-------- Material for the task
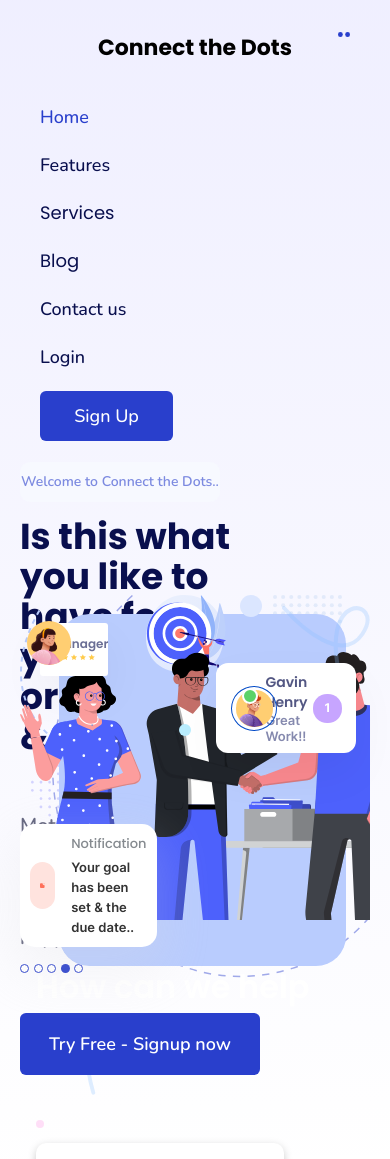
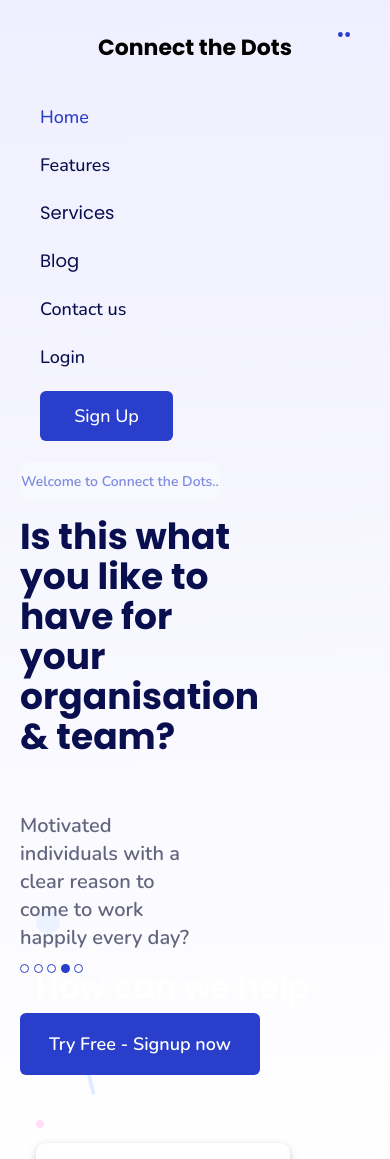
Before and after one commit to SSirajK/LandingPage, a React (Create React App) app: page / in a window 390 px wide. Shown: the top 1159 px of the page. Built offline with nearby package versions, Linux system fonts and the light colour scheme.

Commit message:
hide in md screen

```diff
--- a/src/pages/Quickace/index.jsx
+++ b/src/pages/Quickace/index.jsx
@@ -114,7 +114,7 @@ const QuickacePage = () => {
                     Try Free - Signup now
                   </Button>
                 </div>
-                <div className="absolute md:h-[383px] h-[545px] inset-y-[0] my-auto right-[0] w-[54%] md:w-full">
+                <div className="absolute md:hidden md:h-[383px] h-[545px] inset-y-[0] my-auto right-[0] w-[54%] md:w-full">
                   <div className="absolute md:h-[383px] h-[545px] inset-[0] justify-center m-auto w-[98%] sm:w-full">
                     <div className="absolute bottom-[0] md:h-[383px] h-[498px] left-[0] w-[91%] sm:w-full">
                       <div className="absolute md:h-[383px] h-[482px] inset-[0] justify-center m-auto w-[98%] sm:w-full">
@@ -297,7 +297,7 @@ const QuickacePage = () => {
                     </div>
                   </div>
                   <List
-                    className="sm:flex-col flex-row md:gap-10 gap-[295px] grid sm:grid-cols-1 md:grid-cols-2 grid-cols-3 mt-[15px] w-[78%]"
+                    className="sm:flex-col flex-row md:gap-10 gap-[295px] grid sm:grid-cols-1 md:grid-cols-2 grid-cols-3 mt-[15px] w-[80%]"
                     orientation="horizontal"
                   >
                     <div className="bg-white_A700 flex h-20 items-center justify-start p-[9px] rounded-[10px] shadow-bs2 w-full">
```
----------------
== Work to be completed ==
Where does the word "pages" occur in the records? Return every line that holds it.

== Output below ==
--- a/src/pages/Quickace/index.jsx
+++ b/src/pages/Quickace/index.jsx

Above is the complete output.